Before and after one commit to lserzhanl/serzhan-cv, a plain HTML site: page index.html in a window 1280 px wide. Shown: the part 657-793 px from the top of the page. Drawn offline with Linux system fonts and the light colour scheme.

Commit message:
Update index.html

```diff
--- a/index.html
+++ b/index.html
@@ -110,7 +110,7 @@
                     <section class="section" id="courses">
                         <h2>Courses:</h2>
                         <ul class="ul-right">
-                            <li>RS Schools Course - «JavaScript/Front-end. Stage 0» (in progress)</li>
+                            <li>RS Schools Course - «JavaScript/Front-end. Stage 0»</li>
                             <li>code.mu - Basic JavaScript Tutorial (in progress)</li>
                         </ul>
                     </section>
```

* * *

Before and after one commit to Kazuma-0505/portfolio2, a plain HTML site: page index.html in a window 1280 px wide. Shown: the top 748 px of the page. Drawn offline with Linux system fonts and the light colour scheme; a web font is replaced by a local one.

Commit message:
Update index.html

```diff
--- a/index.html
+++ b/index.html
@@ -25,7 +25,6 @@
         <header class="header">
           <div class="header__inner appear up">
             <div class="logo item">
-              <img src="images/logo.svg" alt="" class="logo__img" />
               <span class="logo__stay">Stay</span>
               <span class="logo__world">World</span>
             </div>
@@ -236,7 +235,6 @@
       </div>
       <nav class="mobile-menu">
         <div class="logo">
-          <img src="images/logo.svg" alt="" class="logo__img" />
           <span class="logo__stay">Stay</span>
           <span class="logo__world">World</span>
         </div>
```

* * *

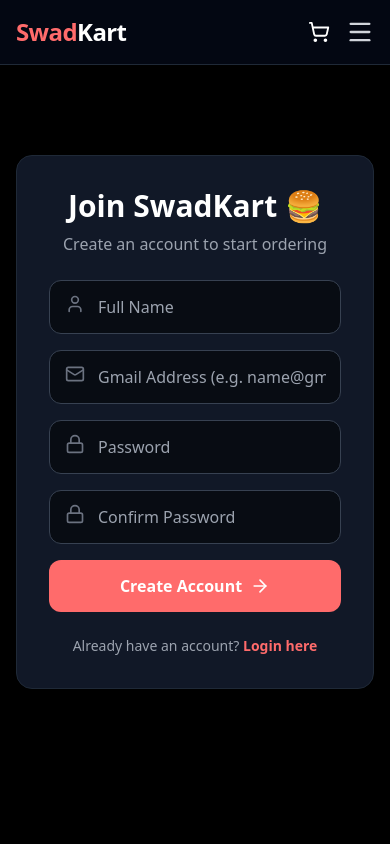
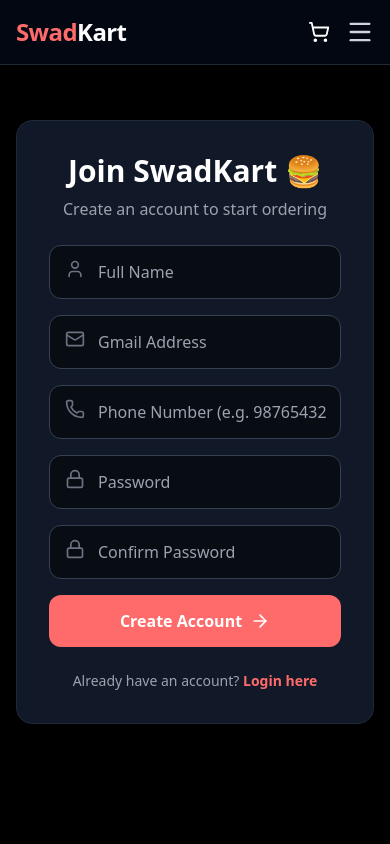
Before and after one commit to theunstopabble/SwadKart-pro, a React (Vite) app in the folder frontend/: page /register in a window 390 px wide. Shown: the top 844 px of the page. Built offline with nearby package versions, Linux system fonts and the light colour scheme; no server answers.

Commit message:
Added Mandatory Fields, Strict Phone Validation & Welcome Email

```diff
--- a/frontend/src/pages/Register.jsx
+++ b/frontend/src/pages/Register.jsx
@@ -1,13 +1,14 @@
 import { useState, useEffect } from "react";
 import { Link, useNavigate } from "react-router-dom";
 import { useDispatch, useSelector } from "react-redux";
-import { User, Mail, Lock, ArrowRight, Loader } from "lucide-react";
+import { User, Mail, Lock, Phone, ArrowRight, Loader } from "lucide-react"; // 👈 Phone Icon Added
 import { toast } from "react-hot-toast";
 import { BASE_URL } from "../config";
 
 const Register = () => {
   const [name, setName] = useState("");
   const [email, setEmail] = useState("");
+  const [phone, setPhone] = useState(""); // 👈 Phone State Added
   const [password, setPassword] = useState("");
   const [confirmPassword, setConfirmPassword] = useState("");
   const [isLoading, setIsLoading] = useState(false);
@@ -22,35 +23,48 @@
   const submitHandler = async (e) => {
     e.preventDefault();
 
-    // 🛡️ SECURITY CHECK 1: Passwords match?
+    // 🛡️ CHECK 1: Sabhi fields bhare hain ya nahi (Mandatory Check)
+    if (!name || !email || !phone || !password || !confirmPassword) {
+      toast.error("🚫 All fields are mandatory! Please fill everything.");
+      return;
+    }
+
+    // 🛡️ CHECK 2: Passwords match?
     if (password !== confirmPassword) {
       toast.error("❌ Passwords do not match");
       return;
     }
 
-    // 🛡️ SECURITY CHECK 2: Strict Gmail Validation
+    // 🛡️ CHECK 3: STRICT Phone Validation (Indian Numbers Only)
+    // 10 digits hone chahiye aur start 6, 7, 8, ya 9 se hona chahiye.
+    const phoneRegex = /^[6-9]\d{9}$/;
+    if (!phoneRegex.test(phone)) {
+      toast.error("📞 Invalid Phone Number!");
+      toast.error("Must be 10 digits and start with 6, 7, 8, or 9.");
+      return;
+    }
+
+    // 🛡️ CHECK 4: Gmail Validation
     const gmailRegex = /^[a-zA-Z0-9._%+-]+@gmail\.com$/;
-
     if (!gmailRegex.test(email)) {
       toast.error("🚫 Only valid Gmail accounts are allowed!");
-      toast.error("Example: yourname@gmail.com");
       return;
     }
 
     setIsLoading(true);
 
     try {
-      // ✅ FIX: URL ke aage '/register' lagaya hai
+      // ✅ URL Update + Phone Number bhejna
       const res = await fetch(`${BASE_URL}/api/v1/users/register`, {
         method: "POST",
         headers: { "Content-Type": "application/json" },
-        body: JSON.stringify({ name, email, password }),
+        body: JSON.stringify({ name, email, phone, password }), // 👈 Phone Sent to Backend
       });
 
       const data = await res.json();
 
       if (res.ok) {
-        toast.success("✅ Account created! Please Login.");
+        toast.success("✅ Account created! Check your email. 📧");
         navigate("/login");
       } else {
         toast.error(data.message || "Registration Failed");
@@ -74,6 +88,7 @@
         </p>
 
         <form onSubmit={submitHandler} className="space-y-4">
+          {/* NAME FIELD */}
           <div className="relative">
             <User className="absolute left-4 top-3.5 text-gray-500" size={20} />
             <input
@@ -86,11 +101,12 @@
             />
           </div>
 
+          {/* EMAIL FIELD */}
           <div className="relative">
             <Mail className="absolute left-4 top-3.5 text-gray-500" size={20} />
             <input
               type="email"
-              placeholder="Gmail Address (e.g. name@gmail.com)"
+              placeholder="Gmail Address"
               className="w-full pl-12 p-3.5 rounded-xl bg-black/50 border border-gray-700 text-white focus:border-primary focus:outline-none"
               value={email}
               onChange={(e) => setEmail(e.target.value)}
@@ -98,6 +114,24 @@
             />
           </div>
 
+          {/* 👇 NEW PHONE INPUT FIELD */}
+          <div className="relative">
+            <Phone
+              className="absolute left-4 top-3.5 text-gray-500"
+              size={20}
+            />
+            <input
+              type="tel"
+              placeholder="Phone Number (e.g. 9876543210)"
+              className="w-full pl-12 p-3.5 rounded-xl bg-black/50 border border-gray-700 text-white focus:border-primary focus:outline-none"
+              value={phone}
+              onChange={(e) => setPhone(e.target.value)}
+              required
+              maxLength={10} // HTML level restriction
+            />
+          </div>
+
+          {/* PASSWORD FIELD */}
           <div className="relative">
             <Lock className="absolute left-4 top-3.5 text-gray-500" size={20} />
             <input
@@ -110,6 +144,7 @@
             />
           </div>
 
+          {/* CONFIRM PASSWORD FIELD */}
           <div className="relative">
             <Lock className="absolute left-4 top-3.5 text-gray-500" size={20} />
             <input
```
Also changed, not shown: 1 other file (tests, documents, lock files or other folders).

» **Work instruction**
Wherever a line in the entries holds "await", copy that line.

» **Written solution**
       const res = await fetch(`${BASE_URL}/api/v1/users/register`, {
       const data = await res.json();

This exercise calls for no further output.